Delta Airlines tried just about everything to help flyers reach their goals of elite Medallion status in the SkyMiles loyalty program this year, but in the end, it was the Delta variant that won out.
Despite allowing tickets booked with miles to count, and a variety of other promotions, Delta clearly feels like there was more to lose, than gain, by letting accounts fall by the wayside, and everything from status to vouchers and credit card perks will extend out for another year.
Delta Extends Medallion Status
Anyone presently holding Medallion status in the Delta SkyMiles program, whether Silver, Gold, Platinum or Diamond, will automatically have their frequent flyer status extended until January 31st, 2023. Upgrade certificates will be extended automatically to the same date.
Delta was among the most aggressive, or generous, of all global airlines in trying to give SkyMiles members ways to maintain status this year, but in the end, travel did not rebound as hoped, at least with frequent travelers.
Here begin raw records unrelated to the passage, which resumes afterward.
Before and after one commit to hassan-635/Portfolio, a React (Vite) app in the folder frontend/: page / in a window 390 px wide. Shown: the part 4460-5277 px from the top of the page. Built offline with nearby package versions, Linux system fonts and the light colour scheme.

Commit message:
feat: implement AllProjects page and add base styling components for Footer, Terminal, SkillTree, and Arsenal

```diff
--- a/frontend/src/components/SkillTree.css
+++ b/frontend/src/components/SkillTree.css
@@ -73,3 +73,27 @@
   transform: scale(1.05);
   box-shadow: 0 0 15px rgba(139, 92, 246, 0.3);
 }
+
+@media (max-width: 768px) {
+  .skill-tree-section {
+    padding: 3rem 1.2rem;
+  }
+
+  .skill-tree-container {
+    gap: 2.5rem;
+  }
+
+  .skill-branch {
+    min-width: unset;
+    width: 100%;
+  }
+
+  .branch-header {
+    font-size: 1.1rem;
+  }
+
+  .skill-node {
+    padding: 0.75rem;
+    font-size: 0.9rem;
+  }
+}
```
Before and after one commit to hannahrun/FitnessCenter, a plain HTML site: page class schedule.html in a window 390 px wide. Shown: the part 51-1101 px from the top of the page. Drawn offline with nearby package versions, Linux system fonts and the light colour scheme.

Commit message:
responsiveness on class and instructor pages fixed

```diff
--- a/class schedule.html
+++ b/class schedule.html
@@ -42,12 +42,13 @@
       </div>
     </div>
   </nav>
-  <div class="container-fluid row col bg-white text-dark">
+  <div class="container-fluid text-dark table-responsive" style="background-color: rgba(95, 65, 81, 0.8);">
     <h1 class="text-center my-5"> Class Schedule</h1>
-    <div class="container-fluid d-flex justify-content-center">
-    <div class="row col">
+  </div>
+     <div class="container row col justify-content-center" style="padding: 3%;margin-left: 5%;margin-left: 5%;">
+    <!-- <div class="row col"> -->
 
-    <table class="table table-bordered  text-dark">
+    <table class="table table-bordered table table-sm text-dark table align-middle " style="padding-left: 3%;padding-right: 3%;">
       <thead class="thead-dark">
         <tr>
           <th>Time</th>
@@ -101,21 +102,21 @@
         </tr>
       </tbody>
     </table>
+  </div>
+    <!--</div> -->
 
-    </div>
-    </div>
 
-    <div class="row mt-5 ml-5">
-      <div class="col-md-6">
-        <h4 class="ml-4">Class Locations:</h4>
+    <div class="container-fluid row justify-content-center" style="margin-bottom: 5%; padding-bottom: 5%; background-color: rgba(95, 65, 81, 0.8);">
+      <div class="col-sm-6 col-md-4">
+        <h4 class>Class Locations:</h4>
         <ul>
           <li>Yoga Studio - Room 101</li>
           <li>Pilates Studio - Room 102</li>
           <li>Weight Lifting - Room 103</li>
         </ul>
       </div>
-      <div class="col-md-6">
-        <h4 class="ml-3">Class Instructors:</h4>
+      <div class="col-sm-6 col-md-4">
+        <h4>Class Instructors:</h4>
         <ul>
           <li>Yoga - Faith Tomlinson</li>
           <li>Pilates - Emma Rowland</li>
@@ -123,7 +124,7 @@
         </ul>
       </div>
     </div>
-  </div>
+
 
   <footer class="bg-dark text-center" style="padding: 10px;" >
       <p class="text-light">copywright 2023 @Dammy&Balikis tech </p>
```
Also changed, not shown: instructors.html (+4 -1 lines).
Delta Airlines still has an ongoing promotion where flights qualify for status faster, and flights booked with points count too, so if you’re looking to move up the tiers, there’s no reason not to do so.
Interesting Enticement To Get More Delta Upgrades
Delta could’ve just dismissed complaints that there’s no point in bothering to maintain status in the interim, but they were impressively smarter than that.
To entice people to maintain status organically, anyone who qualifies on their own in 2021 for Medallion status will have priority over other members of the same elite tier, who did not. So if two Gold medallions with all other things being equal come head to head for one seat, the one who qualified before the other will get the seat.
This is a fantastic way to incentivize people not to give up on the dream, or to reach for a new tier, despite ongoing restrictions and headaches. Delta also sends a clear note to flyers that it’s hellbent on keeping them, in a time when many are questioning loyalty all together.
Time For Other Airlines To Follow?
The US was broadly more open to travel than most countries during the pandemic. US travelers were never forbidden from traveling internationally, even as select bans from the EU and UK remained in force for non residents, citizens or visa holders.
Travel to “easy” destinations including Mexico, Hawaii and anywhere with a beach proved massively popular, and to some extent, airlines couldn’t fly big enough planes to cope with the leisure travel demand.
But that’s not business travel, and most people who hit top tier elite status and spend $25,000 plus a year on flights are traveling on at least a hybrid of business and leisure.
For loyalty programs in Europe or the UK, it’s hard to imagine that another elite status extension wouldn’t be in the works, and the same could be said for other US airlines. If US airlines have been dependable in any way over the last decade, it’s in their undying love to copy each other, and love of US government support.